While my husband has been settling into his media fast, I’ve been working on a small 30 day challenge of my own. I’m calling it a love challenge. Rather, a “be patient and kind to your spouse at all times challenge.”
I’ve been married for a little over 9 years. It’s a happy and loving marriage, and we work hard to keep our relationship strong.
But peek into our day to day lives and you’ll encounter a lot of unnecessary negativity. I dwell on small annoyances like dirty dishes, misplaced keys or forgotten errands. I nag and make snarky, passive aggressive comments. He rolls his eyes and snaps back at said snarky, passive aggressive comments.
We never set out to create sour notes in the other person’s day (and we absolutely enjoy many happy exchanges), but it’s hard to be our best selves when the kids are demanding and laundry needs to be folded and the work piles up and someone lost their toy/blanket/phone/credit card.
This is why, for the month of December, I’ve decided to work on improving these every day interactions.
For the past 22 days, I’ve started each morning asking myself what I could do to be a good wife, friend and partner – just for that day. Before I go to bed, I write down something positive or inspiring that my husband did or said in the form of a note to him (i.e. today you took the kids out for a few hours so I could have some time for myself).
It’s a very uplifting exercise. I highly recommend it.
Don’t react, respond
Today I will not be sarcastic. Today I will not be sarcastic. Today I will not be sarcastic, I promise myself one morning. And then, without realizing it, it sneaks out of me:
This exchange from last week might seem insignificant, but it’s a perfect example of the kind of interactions I want to be more conscious of.
“Awesome,” I fire off, thinking only of how his having to depart early for a work trip inconveniences me and my morning. Do I care that he has to wake up at 4am, sit through back to back meetings, and entertain clients for the next 48 hours? Apparently not.
I’ve certainly unleashed more than a few zingers this month, but they’re becoming less frequent. My twice daily practice of intention and reflection has made me more aware of this natural impulse to nag, blame, or express disappointment. And more and more, I’m able to rise above those instinctive reactions and choose healthier responses.

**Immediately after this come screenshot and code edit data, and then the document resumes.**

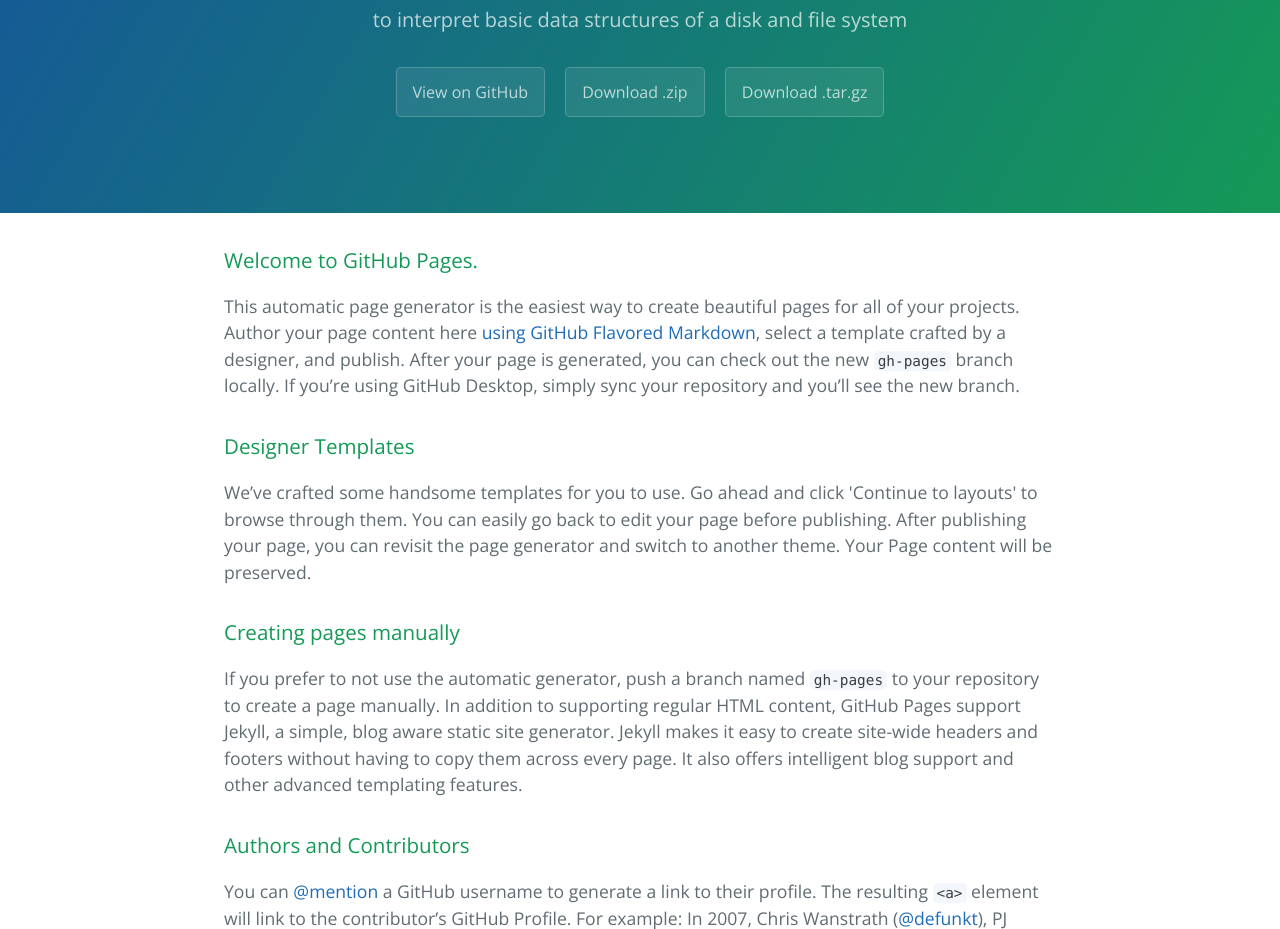
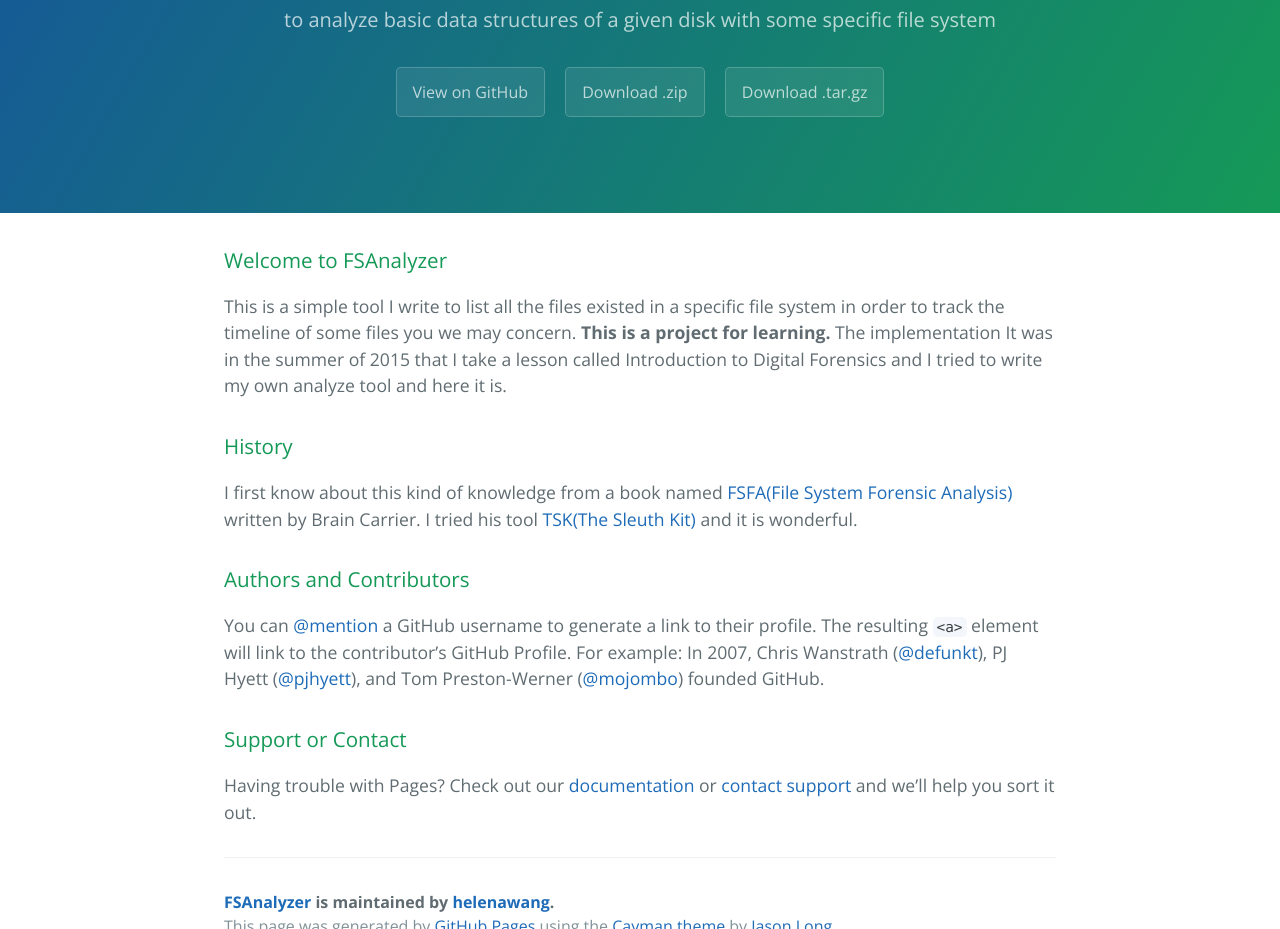
Before and after one commit to helenawang/FSAnalyzer, a plain HTML site: page index.html in a window 1280 px wide. Shown: the part 170-1099 px from the top of the page. Drawn offline with nearby package versions, Linux system fonts and the light colour scheme.

```diff
--- a/index.html
+++ b/index.html
@@ -2,7 +2,7 @@
 <html lang="en-us">
   <head>
     <meta charset="UTF-8">
-    <title>Mbr-vbr-direntry-interpreter by helenawang</title>
+    <title>FSAnalyzer by helenawang</title>
     <meta name="viewport" content="width=device-width, initial-scale=1">
     <link rel="stylesheet" type="text/css" href="stylesheets/normalize.css" media="screen">
     <link href='https://fonts.googleapis.com/css?family=Open+Sans:400,700' rel='stylesheet' type='text/css'>
@@ -11,8 +11,8 @@
   </head>
   <body>
     <section class="page-header">
-      <h1 class="project-name">Mbr-vbr-direntry-interpreter</h1>
-      <h2 class="project-tagline">to interpret basic data structures of a disk and file system</h2>
+      <h1 class="project-name">FSAnalyzer</h1>
+      <h2 class="project-tagline">to analyze basic data structures of a given disk with some specific file system</h2>
       <a href="https://github.com/helenawang/MBR-VBR-DirEntry-interpreter" class="btn">View on GitHub</a>
       <a href="https://github.com/helenawang/MBR-VBR-DirEntry-interpreter/zipball/master" class="btn">Download .zip</a>
       <a href="https://github.com/helenawang/MBR-VBR-DirEntry-interpreter/tarball/master" class="btn">Download .tar.gz</a>
@@ -20,19 +20,14 @@
 
     <section class="main-content">
       <h3>
-<a id="welcome-to-github-pages" class="anchor" href="#welcome-to-github-pages" aria-hidden="true"><span aria-hidden="true" class="octicon octicon-link"></span></a>Welcome to GitHub Pages.</h3>
+<a id="welcome-to-fsanalyzer" class="anchor" href="#welcome-to-fsanalyzer" aria-hidden="true"><span aria-hidden="true" class="octicon octicon-link"></span></a>Welcome to FSAnalyzer</h3>
 
-<p>This automatic page generator is the easiest way to create beautiful pages for all of your projects. Author your page content here <a href="https://guides.github.com/features/mastering-markdown/">using GitHub Flavored Markdown</a>, select a template crafted by a designer, and publish. After your page is generated, you can check out the new <code>gh-pages</code> branch locally. If you’re using GitHub Desktop, simply sync your repository and you’ll see the new branch.</p>
+<p>This is a simple tool I write to list all the files existed in a specific file system in order to track the timeline of some files you we may concern. <strong>This is a project for learning.</strong> The implementation It was in the summer of 2015 that I take a lesson called Introduction to Digital Forensics and I tried to write my own analyze tool and here it is.</p>
 
 <h3>
-<a id="designer-templates" class="anchor" href="#designer-templates" aria-hidden="true"><span aria-hidden="true" class="octicon octicon-link"></span></a>Designer Templates</h3>
+<a id="history" class="anchor" href="#history" aria-hidden="true"><span aria-hidden="true" class="octicon octicon-link"></span></a>History</h3>
 
-<p>We’ve crafted some handsome templates for you to use. Go ahead and click 'Continue to layouts' to browse through them. You can easily go back to edit your page before publishing. After publishing your page, you can revisit the page generator and switch to another theme. Your Page content will be preserved.</p>
-
-<h3>
-<a id="creating-pages-manually" class="anchor" href="#creating-pages-manually" aria-hidden="true"><span aria-hidden="true" class="octicon octicon-link"></span></a>Creating pages manually</h3>
-
-<p>If you prefer to not use the automatic generator, push a branch named <code>gh-pages</code> to your repository to create a page manually. In addition to supporting regular HTML content, GitHub Pages support Jekyll, a simple, blog aware static site generator. Jekyll makes it easy to create site-wide headers and footers without having to copy them across every page. It also offers intelligent blog support and other advanced templating features.</p>
+<p>I first know about this kind of knowledge from a book named <a href="http://www.digital-evidence.org/fsfa/index.html">FSFA(File System Forensic Analysis)</a> written by Brain Carrier. I tried his tool <a href="www.sleuthkit.org">TSK(The Sleuth Kit)</a> and it is wonderful. </p>
 
 <h3>
 <a id="authors-and-contributors" class="anchor" href="#authors-and-contributors" aria-hidden="true"><span aria-hidden="true" class="octicon octicon-link"></span></a>Authors and Contributors</h3>
@@ -45,7 +40,7 @@
 <p>Having trouble with Pages? Check out our <a href="https://help.github.com/pages">documentation</a> or <a href="https://github.com/contact">contact support</a> and we’ll help you sort it out.</p>
 
       <footer class="site-footer">
-        <span class="site-footer-owner"><a href="https://github.com/helenawang/MBR-VBR-DirEntry-interpreter">Mbr-vbr-direntry-interpreter</a> is maintained by <a href="https://github.com/helenawang">helenawang</a>.</span>
+        <span class="site-footer-owner"><a href="https://github.com/helenawang/MBR-VBR-DirEntry-interpreter">FSAnalyzer</a> is maintained by <a href="https://github.com/helenawang">helenawang</a>.</span>
 
         <span class="site-footer-credits">This page was generated by <a href="https://pages.github.com">GitHub Pages</a> using the <a href="https://github.com/jasonlong/cayman-theme">Cayman theme</a> by <a href="https://twitter.com/jasonlong">Jason Long</a>.</span>
       </footer>
```
Also changed, not shown: params.json (+3 -3 lines).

My sister, who joined me on this challenge, agrees. “I feel like we’re nicer to each other. The fact that I’m taking the time every day to reflect on the positive has made a difference,” she said to me yesterday. “I’m going to give my notes to him on Christmas morning.”
What a great idea. I think I’ll do the same.